Just as we were enjoying our summer, Google went quietly about making some significant changes to its algorithm that heavily impacts local businesses. If you want to understand how to keep being “seen” in Google, these new changes must be adapted in your practice’s online marketing program.
First Change: Google Search Results Went Hybrid
This past year, when we used Google for an online search, the results would show paid advertising at the top or far right (which only 25% of people click on), with local search results shown next — listed in packs of 7 or 10 and accompanied by corresponding map markers starting with the letter “A,”, followed by organic (non-local) results. Google has now integrated organic and local search results together, which currently display on the search results page in varying ways — in packs of 3, 5 or 7 for example, depending on the search query. Search results are still formatted with paid advertising at the top or right under the map on the results page, but you’ll now see organic results listed BEFORE, and blended with, local search results. How does a business become listed in this new hybrid format and at the top of local search results? What we have learned is to focus on the following:
- It is crucial to have a custom-designed website that can be optimized (coded) down to the page with local search terms, specific relevant industry keywords (funeral, cremation, obituary.), and appropriate geographic regional terms.
- When choosing location keywords, check how close your business is to the center of the city. To do this, go to Google Maps (maps.google.com) and type in your city and state; e.g., Minneapolis MN. Google will then display a marker on the map with the letter “A” — where it considers the center of the city to be located. This letter “A” is what Google calls the “centroid.” The closer your business is to the this centroid, the more “votes” your local business listing receives toward being near the top of local search results for that city. With this approach, Google is attempting to make the search experience most relevant to the searcher’s query.
- Plentiful (five or more) positive online reviews help maintain good positioning in Google Local Search. Google purchased the Zagat review site and is now incorporating these reviews into Google local listings. Reviews are becoming increasingly important. Having reviews associated with your business listing is yet another key ranking factor and one of the many signals Google looks for.
Second Change: Google Changed Mobile Search
Estimates indicate that by 2014–2015, more searches for information will be conducted on mobile devices then on a computer. Google has already started to adapt to this change by integrating online reviews with local search results for mobile devices. To see how this works, pick up a smart phone and search for your town, state, and funeral homes (example: Maple Grove MN funeral homes). Google shows a list of search results for this query.
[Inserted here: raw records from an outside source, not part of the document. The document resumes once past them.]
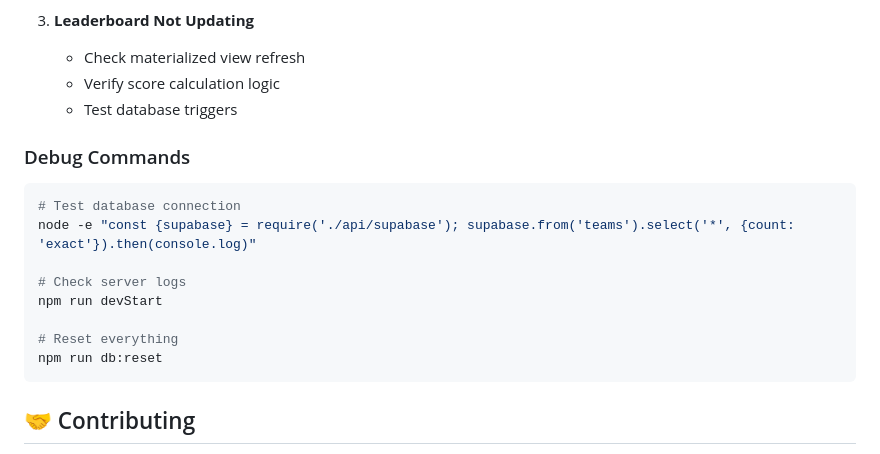
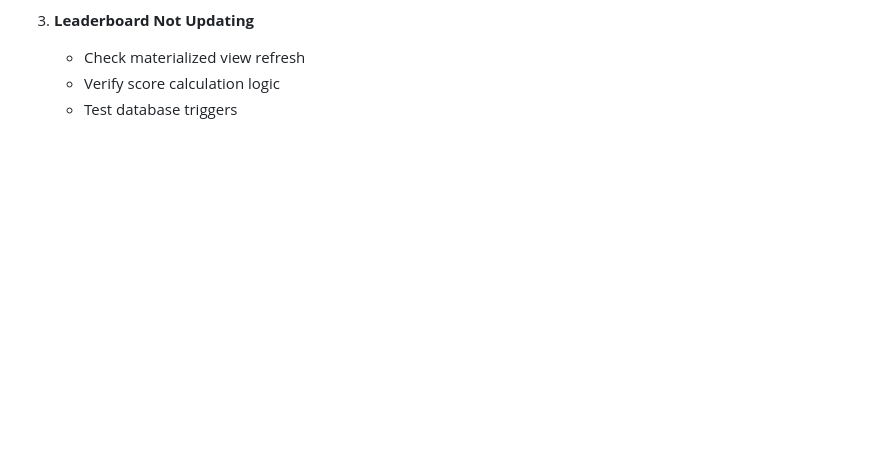
Before and after one commit to Yaseen-Saad/Aura-Hunt, a Markdown page: README.md, the part around one of its changes. Rendered like a GitHub page; blank space fills up the shorter version.

````diff
--- a/README.md
+++ b/README.md
@@ -216,18 +216,3 @@ curl -X POST http://localhost:3000/teamlogin \
    - Check materialized view refresh
    - Verify score calculation logic
    - Test database triggers
-
-### Debug Commands
-```bash
-# Test database connection
-node -e "const {supabase} = require('./api/supabase'); supabase.from('teams').select('*', {count: 'exact'}).then(console.log)"
-
-# Check server logs
-npm run devStart
-
-# Reset everything
-npm run db:reset
-```
-
-## 🤝 Contributing
-
````
Also changed, not shown: other parts of README.md (+27 -51 lines).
When a searcher clicks on one of the businesses listed, Google sends the searcher to information that is from the Google+ Local pages, including associated reviews for this business listing.
Many funeral homes I have seen are struggling with online reviews, claiming their Google+ Local page, and actively monitoring and engaging with people in this format. However, Google just forced your hand from reluctance to action. If your business doesn’t take control of it’s local listing page, encourage positive reviews, and interact with your customers in this arena, then searchers will see whatever Google happens to display on this page. Whether it is accurate, positive, engaging, or not — searchers will make their decision on credibility based on what they view. What does your listing say about you? The first step is to claim your business listing at www.google.com/placesforbusiness.
Third Change: Google Merged Google Places, Google+, and Zagat
Google recently began changing Google Local listings to Google+ Local, meaning it’s in the process of merging the Google+ interface with Google Places/local search listings. In addition, Google has now integrated Zagat and it’s way of rating businesses. Reviews on Google formerly used a star rating from 1 to 5 stars. The rating system has now changed to Zagat’s method, which is based on a number system of 0 to 3 for individual reviews. Google takes these ratings, averages them, and then multiplies by 10 to arrive at an overall score.
These major changes are all happening at the same time. What does it mean for your business?
- Take the time to set up your Google+ page, since it also affects your Google+ Local area. Keep an eye on this area, as Google will continue making modifications as it rolls out the integration of these three platforms.
- Make sure you’ve chosen the most relevant category for your business listing, add any appropriate information as well as photos,, encourage positive reviews, and respond in a professional, educational fashion to negative reviews.
Finally, remember that your online marketing program is like driving a car. You need to know how to drive the car and fill it with gas, as well as know when to take it in for an oil change — but you’re not expected to build the car.